§ **REQUIREMENT**
Only a number is wanted here. Tally the lines of the data that contain "react".

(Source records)
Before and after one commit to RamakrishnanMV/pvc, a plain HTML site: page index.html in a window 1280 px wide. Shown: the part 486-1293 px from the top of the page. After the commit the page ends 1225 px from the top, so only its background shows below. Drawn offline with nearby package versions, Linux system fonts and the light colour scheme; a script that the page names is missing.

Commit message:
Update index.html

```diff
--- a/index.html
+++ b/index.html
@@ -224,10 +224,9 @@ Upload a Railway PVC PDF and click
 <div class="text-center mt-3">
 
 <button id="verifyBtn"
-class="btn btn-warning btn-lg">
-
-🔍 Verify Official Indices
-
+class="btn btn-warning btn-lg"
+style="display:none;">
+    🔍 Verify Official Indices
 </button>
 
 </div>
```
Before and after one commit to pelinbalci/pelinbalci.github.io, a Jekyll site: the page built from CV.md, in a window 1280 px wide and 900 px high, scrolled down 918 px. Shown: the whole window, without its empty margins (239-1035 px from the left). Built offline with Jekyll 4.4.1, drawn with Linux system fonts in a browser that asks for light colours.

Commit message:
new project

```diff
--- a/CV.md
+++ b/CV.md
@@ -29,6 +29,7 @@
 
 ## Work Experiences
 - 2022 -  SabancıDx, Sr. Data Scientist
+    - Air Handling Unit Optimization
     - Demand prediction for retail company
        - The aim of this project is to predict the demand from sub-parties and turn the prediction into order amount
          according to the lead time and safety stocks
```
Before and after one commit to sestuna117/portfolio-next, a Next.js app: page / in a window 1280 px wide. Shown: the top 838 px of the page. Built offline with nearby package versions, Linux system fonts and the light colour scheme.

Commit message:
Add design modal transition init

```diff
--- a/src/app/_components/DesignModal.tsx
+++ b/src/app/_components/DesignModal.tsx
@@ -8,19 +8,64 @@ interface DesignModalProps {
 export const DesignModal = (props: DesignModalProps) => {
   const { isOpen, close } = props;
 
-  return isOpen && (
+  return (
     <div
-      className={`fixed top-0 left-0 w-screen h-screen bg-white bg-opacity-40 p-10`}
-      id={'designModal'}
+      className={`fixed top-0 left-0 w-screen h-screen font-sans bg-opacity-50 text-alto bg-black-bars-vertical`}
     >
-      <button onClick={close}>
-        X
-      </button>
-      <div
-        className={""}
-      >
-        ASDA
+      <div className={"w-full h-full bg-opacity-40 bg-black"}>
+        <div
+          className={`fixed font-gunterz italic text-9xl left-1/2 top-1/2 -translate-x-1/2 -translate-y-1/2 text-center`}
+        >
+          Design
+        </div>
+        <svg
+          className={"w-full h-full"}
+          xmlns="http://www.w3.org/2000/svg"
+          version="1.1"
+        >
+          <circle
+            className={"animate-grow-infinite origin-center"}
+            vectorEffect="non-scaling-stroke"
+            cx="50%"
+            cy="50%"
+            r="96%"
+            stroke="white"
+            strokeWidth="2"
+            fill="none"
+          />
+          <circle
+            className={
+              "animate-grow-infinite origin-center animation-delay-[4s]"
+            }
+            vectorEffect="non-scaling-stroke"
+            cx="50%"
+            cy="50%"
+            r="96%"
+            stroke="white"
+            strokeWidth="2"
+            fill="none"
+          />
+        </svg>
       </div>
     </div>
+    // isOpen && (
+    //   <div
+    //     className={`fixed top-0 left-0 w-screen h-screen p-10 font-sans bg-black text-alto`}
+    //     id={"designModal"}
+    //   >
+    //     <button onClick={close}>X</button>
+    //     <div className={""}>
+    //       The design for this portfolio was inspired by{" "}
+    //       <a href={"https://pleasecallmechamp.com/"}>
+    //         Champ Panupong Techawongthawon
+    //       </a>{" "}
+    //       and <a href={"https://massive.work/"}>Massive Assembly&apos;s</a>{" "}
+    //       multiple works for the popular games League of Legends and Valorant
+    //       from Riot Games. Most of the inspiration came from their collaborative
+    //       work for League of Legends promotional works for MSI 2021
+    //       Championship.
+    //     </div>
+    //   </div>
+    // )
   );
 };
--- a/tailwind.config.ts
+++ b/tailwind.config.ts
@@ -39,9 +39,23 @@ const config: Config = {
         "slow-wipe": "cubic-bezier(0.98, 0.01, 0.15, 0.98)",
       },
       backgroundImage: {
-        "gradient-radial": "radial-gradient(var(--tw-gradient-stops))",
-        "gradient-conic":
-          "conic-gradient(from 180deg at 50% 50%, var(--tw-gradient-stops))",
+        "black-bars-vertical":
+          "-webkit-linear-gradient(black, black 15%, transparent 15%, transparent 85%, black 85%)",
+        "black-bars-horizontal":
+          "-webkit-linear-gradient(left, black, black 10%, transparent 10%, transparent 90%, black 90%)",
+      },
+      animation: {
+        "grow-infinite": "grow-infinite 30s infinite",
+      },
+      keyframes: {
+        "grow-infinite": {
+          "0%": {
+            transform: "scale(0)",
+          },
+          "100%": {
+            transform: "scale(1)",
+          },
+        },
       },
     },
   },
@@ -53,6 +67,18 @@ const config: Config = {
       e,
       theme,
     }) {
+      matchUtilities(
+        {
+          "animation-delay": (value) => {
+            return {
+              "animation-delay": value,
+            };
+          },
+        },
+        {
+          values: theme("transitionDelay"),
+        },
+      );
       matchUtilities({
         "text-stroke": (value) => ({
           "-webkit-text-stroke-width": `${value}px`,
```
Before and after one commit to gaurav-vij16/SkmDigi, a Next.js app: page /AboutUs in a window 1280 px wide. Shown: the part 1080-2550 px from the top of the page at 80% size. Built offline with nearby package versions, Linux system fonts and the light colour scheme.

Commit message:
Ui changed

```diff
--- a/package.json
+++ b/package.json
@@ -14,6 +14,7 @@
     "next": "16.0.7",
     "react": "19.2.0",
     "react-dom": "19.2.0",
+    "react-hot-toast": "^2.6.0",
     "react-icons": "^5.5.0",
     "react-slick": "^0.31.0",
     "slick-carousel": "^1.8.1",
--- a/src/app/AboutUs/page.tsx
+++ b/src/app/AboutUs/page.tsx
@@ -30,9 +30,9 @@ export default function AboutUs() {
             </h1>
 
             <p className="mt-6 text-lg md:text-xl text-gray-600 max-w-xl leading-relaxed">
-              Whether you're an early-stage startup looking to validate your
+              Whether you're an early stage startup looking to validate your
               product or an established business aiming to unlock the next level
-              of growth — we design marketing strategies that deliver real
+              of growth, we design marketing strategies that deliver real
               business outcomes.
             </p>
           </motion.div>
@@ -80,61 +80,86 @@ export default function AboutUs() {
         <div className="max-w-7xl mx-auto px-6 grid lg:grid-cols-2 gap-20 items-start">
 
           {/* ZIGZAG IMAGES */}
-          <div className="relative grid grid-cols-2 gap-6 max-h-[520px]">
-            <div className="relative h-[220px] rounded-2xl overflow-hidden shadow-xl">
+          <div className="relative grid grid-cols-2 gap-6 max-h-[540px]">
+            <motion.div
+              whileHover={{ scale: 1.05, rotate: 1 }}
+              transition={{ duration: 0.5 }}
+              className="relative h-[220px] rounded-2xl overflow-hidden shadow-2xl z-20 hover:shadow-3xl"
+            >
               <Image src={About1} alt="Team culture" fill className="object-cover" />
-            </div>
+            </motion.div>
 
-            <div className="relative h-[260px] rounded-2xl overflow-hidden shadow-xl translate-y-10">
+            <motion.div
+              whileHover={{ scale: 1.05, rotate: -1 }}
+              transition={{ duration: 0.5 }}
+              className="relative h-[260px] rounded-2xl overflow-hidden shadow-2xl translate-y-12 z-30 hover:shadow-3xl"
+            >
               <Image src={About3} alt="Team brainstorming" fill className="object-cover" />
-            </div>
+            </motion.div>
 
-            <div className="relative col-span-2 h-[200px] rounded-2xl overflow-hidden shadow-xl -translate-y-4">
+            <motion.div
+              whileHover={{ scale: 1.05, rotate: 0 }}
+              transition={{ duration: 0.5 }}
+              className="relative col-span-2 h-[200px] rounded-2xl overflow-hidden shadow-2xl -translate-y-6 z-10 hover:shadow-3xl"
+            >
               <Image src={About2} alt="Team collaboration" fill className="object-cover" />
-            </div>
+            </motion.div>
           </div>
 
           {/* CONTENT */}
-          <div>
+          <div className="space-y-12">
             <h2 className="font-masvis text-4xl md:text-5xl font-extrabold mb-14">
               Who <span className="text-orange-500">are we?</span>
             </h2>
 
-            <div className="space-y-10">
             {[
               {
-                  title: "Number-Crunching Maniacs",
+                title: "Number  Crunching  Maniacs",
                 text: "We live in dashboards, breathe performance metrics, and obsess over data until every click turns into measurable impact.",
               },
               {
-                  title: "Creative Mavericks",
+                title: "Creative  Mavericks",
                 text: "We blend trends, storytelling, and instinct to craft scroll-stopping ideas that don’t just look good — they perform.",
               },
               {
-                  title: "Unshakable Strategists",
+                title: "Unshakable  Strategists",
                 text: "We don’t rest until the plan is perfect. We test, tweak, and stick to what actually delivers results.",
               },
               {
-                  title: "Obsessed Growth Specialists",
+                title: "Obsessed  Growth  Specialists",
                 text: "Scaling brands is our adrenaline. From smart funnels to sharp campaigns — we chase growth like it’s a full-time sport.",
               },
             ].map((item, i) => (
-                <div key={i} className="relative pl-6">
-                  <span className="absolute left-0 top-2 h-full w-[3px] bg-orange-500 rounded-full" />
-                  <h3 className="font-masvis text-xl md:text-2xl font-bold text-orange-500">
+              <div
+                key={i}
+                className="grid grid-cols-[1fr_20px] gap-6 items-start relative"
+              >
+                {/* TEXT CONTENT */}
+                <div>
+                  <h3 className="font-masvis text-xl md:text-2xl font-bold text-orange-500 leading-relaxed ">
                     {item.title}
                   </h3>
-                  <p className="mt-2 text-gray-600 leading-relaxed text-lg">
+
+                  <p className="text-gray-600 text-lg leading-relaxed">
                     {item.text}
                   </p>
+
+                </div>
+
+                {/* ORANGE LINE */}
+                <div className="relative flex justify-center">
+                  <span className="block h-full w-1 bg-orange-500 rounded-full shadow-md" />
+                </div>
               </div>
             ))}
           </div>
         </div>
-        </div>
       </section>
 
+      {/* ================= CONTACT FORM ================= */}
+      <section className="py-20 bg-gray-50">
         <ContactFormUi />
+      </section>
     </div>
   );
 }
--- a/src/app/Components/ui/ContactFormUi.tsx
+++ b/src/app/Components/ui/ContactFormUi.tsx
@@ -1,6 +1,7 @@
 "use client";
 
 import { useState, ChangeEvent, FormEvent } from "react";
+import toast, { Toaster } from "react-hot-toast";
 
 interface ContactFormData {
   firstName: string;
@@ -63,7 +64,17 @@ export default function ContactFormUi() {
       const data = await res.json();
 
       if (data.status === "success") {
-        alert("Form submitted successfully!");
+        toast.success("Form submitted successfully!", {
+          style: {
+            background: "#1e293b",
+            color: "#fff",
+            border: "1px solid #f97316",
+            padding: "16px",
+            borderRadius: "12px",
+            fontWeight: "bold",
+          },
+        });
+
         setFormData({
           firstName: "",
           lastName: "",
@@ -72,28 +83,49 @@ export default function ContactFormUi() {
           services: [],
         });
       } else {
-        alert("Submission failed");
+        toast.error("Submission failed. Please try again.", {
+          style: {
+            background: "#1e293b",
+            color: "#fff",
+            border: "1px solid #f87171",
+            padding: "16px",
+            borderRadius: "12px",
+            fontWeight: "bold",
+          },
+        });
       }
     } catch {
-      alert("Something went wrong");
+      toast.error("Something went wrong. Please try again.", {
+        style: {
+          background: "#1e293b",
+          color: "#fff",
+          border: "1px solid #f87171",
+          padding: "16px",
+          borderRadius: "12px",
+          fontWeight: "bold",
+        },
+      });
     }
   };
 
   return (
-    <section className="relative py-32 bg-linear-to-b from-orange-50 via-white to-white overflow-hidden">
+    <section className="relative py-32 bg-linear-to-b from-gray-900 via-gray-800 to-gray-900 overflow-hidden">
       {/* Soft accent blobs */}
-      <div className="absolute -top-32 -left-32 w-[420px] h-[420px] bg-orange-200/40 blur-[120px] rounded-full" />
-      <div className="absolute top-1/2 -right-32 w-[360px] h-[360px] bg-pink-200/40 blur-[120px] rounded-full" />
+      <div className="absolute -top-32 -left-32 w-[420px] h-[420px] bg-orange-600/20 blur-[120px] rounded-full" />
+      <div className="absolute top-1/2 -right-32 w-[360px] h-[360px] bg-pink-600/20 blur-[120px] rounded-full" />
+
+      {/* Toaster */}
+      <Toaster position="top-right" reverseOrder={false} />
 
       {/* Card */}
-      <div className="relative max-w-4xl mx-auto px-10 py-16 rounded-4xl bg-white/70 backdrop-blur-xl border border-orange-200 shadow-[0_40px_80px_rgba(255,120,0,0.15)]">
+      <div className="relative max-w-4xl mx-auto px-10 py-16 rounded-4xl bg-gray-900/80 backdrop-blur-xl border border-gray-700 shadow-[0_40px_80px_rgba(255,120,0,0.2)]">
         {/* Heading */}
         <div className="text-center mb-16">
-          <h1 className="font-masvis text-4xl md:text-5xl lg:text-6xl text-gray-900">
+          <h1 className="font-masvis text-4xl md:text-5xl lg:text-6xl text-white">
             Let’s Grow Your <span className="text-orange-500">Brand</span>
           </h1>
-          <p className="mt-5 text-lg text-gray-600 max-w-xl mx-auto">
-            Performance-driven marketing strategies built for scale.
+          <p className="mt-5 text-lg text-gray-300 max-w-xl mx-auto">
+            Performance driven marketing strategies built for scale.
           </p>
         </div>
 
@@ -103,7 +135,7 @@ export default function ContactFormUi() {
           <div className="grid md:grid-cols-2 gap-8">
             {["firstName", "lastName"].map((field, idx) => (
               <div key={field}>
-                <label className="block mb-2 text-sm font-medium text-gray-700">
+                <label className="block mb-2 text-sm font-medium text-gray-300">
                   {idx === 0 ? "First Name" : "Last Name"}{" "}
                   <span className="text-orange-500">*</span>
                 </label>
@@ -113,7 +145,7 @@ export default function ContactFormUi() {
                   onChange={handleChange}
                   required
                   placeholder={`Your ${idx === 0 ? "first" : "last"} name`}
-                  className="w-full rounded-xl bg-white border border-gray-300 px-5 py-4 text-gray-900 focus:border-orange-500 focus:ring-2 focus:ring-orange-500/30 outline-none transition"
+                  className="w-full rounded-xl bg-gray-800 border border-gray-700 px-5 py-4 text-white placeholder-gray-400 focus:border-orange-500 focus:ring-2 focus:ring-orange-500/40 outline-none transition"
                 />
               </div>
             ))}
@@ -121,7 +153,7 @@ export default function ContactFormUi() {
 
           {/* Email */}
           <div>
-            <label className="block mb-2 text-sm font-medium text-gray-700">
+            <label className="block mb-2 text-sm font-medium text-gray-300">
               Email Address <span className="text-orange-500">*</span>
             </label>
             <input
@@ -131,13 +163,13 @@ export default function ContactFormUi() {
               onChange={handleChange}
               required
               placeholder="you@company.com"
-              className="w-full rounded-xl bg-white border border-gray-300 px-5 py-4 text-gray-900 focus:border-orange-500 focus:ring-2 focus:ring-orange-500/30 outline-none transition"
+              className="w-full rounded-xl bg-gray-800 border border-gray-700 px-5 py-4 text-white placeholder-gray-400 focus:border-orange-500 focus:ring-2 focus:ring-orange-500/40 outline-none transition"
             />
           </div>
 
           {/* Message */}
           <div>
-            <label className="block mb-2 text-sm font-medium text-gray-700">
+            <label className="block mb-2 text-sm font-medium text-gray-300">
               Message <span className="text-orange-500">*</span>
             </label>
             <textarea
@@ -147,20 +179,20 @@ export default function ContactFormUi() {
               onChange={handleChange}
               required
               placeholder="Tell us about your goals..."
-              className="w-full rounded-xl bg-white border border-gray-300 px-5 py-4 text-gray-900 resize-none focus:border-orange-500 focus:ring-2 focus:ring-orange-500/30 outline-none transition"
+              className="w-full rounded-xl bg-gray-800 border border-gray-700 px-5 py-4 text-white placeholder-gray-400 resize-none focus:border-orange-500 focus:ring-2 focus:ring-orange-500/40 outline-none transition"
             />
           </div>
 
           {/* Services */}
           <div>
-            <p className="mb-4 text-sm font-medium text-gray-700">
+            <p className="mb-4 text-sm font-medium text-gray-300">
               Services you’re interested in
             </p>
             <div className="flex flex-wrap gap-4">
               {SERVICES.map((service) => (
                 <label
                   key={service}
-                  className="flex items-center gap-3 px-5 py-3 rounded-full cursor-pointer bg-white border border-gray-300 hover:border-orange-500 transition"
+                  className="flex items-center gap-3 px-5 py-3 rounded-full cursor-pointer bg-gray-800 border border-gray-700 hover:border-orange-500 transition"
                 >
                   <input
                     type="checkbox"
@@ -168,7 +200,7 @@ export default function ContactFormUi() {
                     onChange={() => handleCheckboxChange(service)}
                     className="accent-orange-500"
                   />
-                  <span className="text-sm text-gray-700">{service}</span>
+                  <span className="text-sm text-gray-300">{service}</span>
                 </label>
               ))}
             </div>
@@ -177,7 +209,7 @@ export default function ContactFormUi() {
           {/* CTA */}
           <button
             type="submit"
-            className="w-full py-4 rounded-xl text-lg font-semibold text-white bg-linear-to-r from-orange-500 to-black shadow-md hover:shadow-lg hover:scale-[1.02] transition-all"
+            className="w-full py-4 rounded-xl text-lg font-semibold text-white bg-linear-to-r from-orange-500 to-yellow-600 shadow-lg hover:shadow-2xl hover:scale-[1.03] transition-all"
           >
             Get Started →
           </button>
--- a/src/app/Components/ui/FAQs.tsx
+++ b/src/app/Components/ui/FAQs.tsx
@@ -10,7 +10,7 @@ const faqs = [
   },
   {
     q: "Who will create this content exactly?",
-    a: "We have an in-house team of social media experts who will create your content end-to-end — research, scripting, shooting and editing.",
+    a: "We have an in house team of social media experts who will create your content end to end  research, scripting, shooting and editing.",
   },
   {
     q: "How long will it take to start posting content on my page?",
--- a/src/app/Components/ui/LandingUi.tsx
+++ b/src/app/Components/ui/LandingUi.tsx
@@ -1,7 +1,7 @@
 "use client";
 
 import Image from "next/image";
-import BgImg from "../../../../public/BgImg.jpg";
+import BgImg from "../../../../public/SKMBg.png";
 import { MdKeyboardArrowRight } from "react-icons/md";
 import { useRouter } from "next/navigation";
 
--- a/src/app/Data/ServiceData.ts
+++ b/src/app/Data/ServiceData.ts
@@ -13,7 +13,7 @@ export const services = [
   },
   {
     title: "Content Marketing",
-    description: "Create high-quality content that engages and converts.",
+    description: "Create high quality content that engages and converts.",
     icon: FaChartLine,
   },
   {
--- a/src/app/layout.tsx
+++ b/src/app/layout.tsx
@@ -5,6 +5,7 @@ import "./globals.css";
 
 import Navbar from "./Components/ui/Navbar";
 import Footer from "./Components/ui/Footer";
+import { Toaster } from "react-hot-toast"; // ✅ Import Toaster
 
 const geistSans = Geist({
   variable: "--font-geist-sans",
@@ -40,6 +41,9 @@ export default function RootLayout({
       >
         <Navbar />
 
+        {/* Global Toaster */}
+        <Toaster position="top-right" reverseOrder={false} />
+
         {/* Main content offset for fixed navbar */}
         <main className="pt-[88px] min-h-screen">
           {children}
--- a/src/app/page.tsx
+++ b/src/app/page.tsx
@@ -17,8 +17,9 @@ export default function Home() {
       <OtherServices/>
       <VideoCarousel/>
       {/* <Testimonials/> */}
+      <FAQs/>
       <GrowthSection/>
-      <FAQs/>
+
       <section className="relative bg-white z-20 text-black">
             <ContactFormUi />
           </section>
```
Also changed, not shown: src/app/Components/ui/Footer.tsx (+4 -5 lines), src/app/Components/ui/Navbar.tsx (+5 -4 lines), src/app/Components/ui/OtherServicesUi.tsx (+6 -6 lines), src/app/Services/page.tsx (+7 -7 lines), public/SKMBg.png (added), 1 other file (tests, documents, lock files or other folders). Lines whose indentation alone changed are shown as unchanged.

§ **ANSWER AREA**
9